[Extracted records — start]

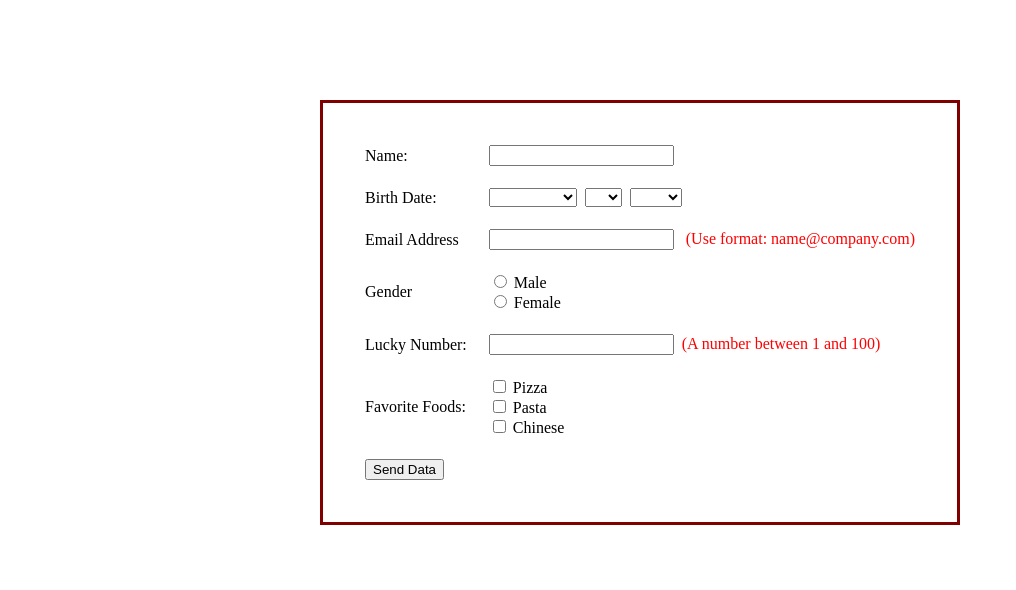
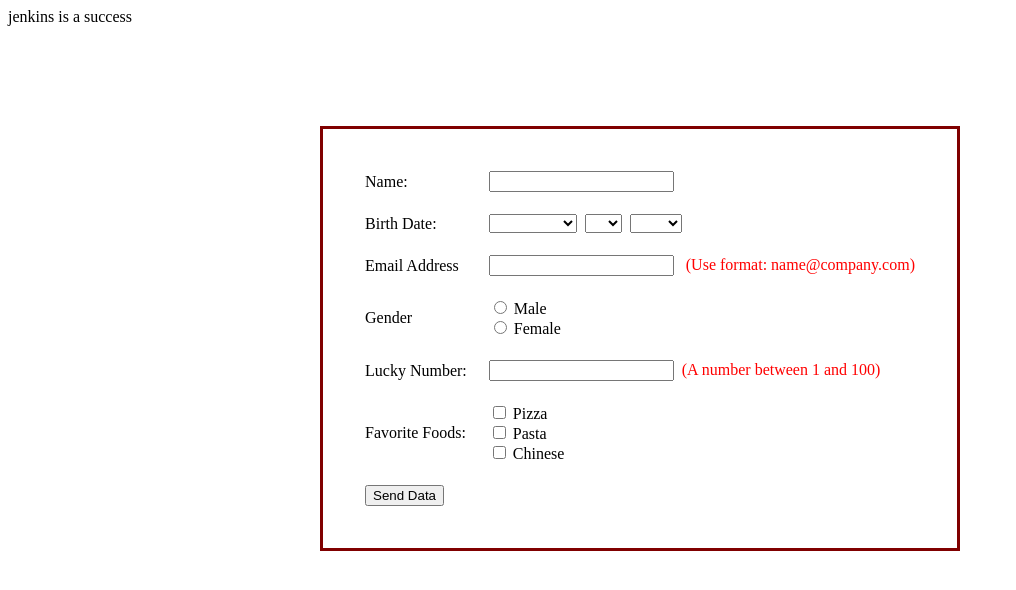
Before and after one commit to shivam2894/jenkins_demo, a plain HTML site: page index.html in a window 1280 px wide. Shown: the whole page, without its empty margins (0-1016 px from the left). Drawn offline with Linux system fonts and the light colour scheme.

Commit message:
Update index.html

```diff
--- a/index.html
+++ b/index.html
@@ -161,6 +161,7 @@
 </head>
 
 <body>
+    jenkins is a success
     <form onsubmit="return validate_and_display()">
         <table>
             <tr>
```
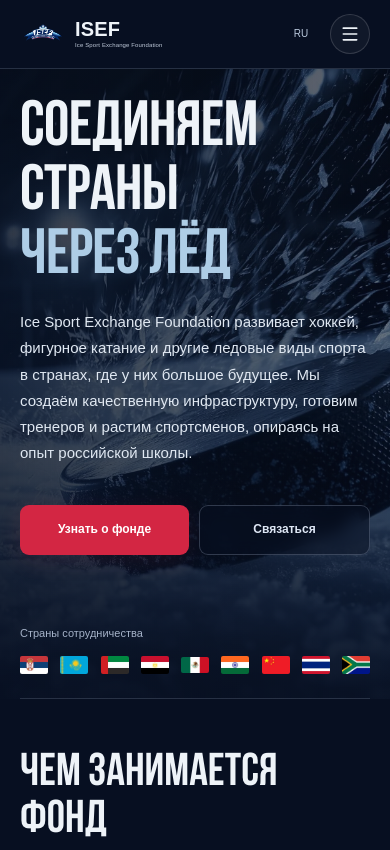
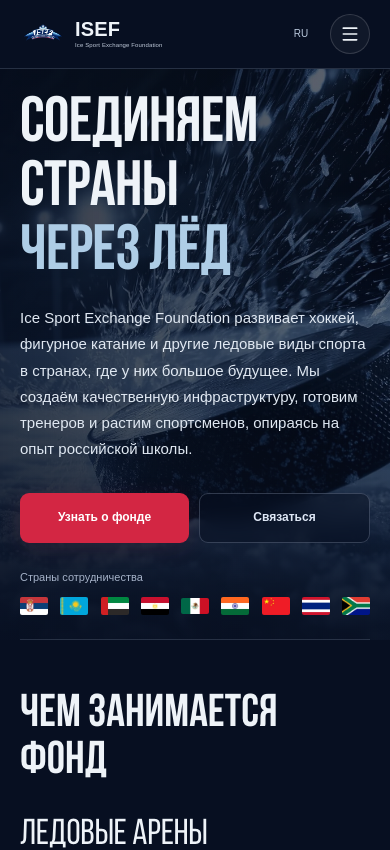
Before and after one commit to mentyrop/ISEF, a React (Vite) app: page / in a window 390 px wide. Shown: the top 850 px of the page. Built offline with nearby package versions, Linux system fonts and the light colour scheme; a web font is replaced by a local one.

Commit message:
Raise partner countries within the first screen

```diff
--- a/src/styles.css
+++ b/src/styles.css
@@ -83,11 +83,11 @@ html.telegram-browser,html.telegram-browser body{height:100%;overflow:hidden;ove
 .menu-toggle{display:none}
 
 /* The original full-width Figma photo sits behind a readable text layer. */
-.hero{position:relative;isolation:isolate;padding:44px 0 0;background:var(--navy)}
+.hero{position:relative;isolation:isolate;padding:32px 0 0;background:var(--navy)}
 .hero-backdrop{position:absolute;inset:0;z-index:-1;overflow:hidden;pointer-events:none}
 .hero-backdrop::after{content:"";position:absolute;inset:0;background:linear-gradient(90deg,#070f21e8 0%,#070f21c4 35%,#070f2130 68%,#070f2108),linear-gradient(180deg,#070f2130 65%,var(--navy) 100%)}
-.hero-layout{display:flex;align-items:center;min-height:610px}
-.hero-content{width:58%;max-width:660px;padding:28px 0}
+.hero-layout{display:flex;align-items:center;min-height:560px}
+.hero-content{width:58%;max-width:660px;padding:16px 0}
 .hero h1{font-size:clamp(68px,6.9vw,102px);line-height:.99;letter-spacing:-.01em;max-width:610px;text-wrap:balance}
 .hero h1>span{display:block;color:#aecde6}
 .hero-intro{color:#e0e8f2;max-width:530px;margin-top:25px;font-size:17px;line-height:1.7}
@@ -100,12 +100,12 @@ html.telegram-browser,html.telegram-browser body{height:100%;overflow:hidden;ove
 .button-primary:hover{background:#e63350}
 .button-outline{background:#070f2180;backdrop-filter:blur(8px);border:1px solid #cad8f139;color:#dee7f5}
 .button-outline:hover{background:#ffffff09;border-color:#cad8f178}
-.hero-scroll{display:inline-flex;align-items:center;gap:12px;margin-top:46px;font-size:11px;color:#94a6bf;animation:hero-scroll-bob 3.2s cubic-bezier(.45,0,.55,1) 1s infinite}
+.hero-scroll{display:inline-flex;align-items:center;gap:12px;margin-top:32px;font-size:11px;color:#94a6bf;animation:hero-scroll-bob 3.2s cubic-bezier(.45,0,.55,1) 1s infinite}
 .hero-scroll:hover,.hero-scroll:focus-visible{animation-play-state:paused}
 @keyframes hero-scroll-bob{0%,15%,75%,100%{transform:translateY(0)}40%{transform:translateY(5px)}58%{transform:translateY(-1px)}}
 .hero-scroll>span{width:30px;height:30px;border:1px solid #ffffff25;border-radius:50%;display:grid;place-items:center}
 .hero-image{width:100%;height:100%;object-fit:cover;object-position:left center;transform:scaleX(-1)}
-.partner-strip{display:flex;align-items:center;justify-content:space-between;gap:32px;border-bottom:1px solid var(--line);padding:34px 0;margin-top:28px}
+.partner-strip{display:flex;align-items:center;justify-content:space-between;gap:32px;border-bottom:1px solid var(--line);padding:24px 0;margin-top:8px}
 .partner-strip>span{font-size:11px;color:#a5b2c8;max-width:150px}
 .partner-flags{display:flex;align-items:center;gap:27px;flex:1;justify-content:center}
 .flag{position:relative;display:block;width:38px;aspect-ratio:1.5;overflow:hidden;flex-shrink:0;border-radius:2px}
@@ -318,17 +318,17 @@ dl>div:last-child dd{font-size:14px;color:#c5d1e3}
   .biography-footer button{font-size:10px;gap:6px}
 }
 
-@media(min-width:1700px){.hero-layout{min-height:660px}.hero{padding-top:60px}}
+@media(min-width:1700px){.hero-layout{min-height:610px}.hero{padding-top:44px}}
 @media(max-width:1199px){
   .container{--page-gutter:36px}.header-inner{gap:18px}.desktop-nav{gap:17px}.desktop-nav a{font-size:11px}.brand small{font-size:6px}.brand img{width:54px}.brand strong{font-size:20px}.languages button{min-width:30px}
-  .hero-layout{min-height:560px}.hero h1{font-size:80px}.hero-intro{font-size:16px}.hero-actions{gap:10px}.button{gap:12px;padding-inline:18px;font-size:12px}.hero-scroll{margin-top:30px}
+  .hero-layout{min-height:520px}.hero h1{font-size:80px}.hero-intro{font-size:16px}.hero-actions{gap:10px}.button{gap:12px;padding-inline:18px;font-size:12px}.hero-scroll{margin-top:30px}
   .partner-flags{gap:20px}.partner-strip{gap:22px}.partner-strip>span{max-width:125px}
   .mission-layout{gap:55px}.mission-visual{height:440px}.mission-intro{font-size:14px}.country{padding:16px 10px}.country>span:not(.flag){font-size:10px}.country-grid{gap:8px}.country .flag{width:30px}
   .person{padding:23px}.experts{gap:14px}.person h3{font-size:15px}.experts .person h3{font-size:14px}.contact-grid{gap:60px}
 }
 @media(max-width:1023px){
   .desktop-nav{display:none}.header-inner>.languages{margin-left:auto}.menu-toggle{display:grid}:root{--header-height:76px}
-  .hero-layout{min-height:550px}.hero h1{font-size:70px}.hero-intro{font-size:15px}
+  .hero-layout{min-height:510px}.hero h1{font-size:70px}.hero-intro{font-size:15px}
   .hero-actions{flex-direction:column;align-items:flex-start;gap:10px}.hero-actions .button{min-width:195px}.hero-scroll{display:none}.partner-strip>span{font-size:10px}.partner-flags{gap:16px}.partner-flags .flag{width:32px}
   .activities,.mission,.team,.gallery-section{padding-block:68px}.section-heading{gap:35px;margin-bottom:32px}.section-description{max-width:280px;font-size:14px}
 
@@ -340,10 +340,10 @@ dl>div:last-child dd{font-size:14px;color:#c5d1e3}
 @media(max-width:767px){
   :root{--header-height:68px}.container{--page-gutter:20px}h2{font-size:46px}.eyebrow{font-size:9px;letter-spacing:.06em}.section-heading{display:block;margin-bottom:28px}.section-heading .eyebrow,.geography-intro .eyebrow{margin-bottom:14px}.section-description{font-size:14px;max-width:450px;margin-top:18px;padding:0}
   .header-inner{gap:10px}.brand{gap:5px}.brand img{width:50px;height:34px}.brand strong{font-size:20px}.brand small{font-size:6px}.header-inner>.languages{display:none}.mobile-language{display:block;margin-left:auto;min-width:38px;min-height:44px;background:transparent;font:400 10px/1 var(--brand);color:#bac9dd}.menu-toggle{width:40px;height:40px}.menu-toggle svg{width:20px}
-  .hero{padding-top:28px}.hero-layout{display:flex;min-height:0;align-items:flex-start;padding-bottom:48px}.hero-content{width:100%;max-width:none;padding:0}.hero h1{font-size:64px;max-width:460px;line-height:1;text-wrap:initial}.hero h1>span{white-space:normal}.hero-intro{font-size:15px;line-height:1.75;margin-top:20px;max-width:470px}.hero-actions{flex-direction:row;align-items:stretch;margin-top:38px;gap:10px}.hero-actions .button{min-width:0;flex:1;padding:15px 12px;font-size:12px;gap:9px;min-height:50px}.hero-actions .button svg{width:16px}
+  .hero{padding-top:24px}.hero-layout{display:flex;min-height:0;align-items:flex-start;padding-bottom:16px}.hero-content{width:100%;max-width:none;padding:0}.hero h1{font-size:64px;max-width:460px;line-height:1;text-wrap:initial}.hero h1>span{white-space:normal}.hero-intro{font-size:15px;line-height:1.75;margin-top:20px;max-width:470px}.hero-actions{flex-direction:row;align-items:stretch;margin-top:30px;gap:10px}.hero-actions .button{min-width:0;flex:1;padding:15px 12px;font-size:12px;gap:9px;min-height:50px}.hero-actions .button svg{width:16px}
   .hero-backdrop .hero-image{position:absolute;inset:0;width:100%;height:100%;object-position:12% center}
   .hero-backdrop::after{background:linear-gradient(90deg,#070f21c9,#070f2180),linear-gradient(180deg,#070f2140 0%,#070f2120 60%,#070f21e8 100%)}
-  .partner-strip{display:grid;grid-template-columns:1fr;gap:17px;padding:24px 0;margin-top:0}.partner-strip>span{max-width:none;font-size:11px}.partner-flags{grid-column:1/-1;grid-row:2;justify-content:space-between;gap:12px}.partner-flags .flag{width:28px}
+  .partner-strip{display:grid;grid-template-columns:1fr;gap:14px;padding:12px 0 24px;margin-top:0}.partner-strip>span{max-width:none;font-size:11px}.partner-flags{grid-column:1/-1;grid-row:2;justify-content:space-between;gap:12px}.partner-flags .flag{width:28px}
   .activities{padding:52px 0}
 
   .mission{padding:54px 0}.mission-layout{display:flex;flex-direction:column;gap:28px;align-items:stretch}.mission .eyebrow{margin-bottom:18px}.mission h2{font-size:46px;max-width:560px;line-height:1.04}.mission-intro{font-size:14px;line-height:1.85;margin-top:18px;max-width:600px}.mission-visual{height:265px;border-radius:12px 58px 12px 12px}.mission-visual>img{object-position:center top}.pillar-grid{grid-template-columns:1fr;gap:24px;margin-top:32px}.pillar article{padding:20px 0 0}.pillar h3{font-size:17px;margin:0}.pillar p{margin-top:9px;font-size:14px;line-height:1.75}
```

[Extracted records — finish]

Work to complete => The answer is each line from the entries above in which the word "after" occurs.

Task output =>
Before and after one commit to shivam2894/jenkins_demo, a plain HTML site: page index.html in a window 1280 px wide. Shown: the whole page, without its empty margins (0-1016 px from the left). Drawn offline with Linux system fonts and the light colour scheme.
Before and after one commit to mentyrop/ISEF, a React (Vite) app: page / in a window 390 px wide. Shown: the top 850 px of the page. Built offline with nearby package versions, Linux system fonts and the light colour scheme; a web font is replaced by a local one.
 .hero-backdrop::after{content:"";position:absolute;inset:0;background:linear-gradient(90deg,#070f21e8 0%,#070f21c4 35%,#070f2130 68%,#070f2108),linear-gradient(180deg,#070f2130 65%,var(--navy) 100%)}
   .hero-backdrop::after{background:linear-gradient(90deg,#070f21c9,#070f2180),linear-gradient(180deg,#070f2140 0%,#070f2120 60%,#070f21e8 100%)}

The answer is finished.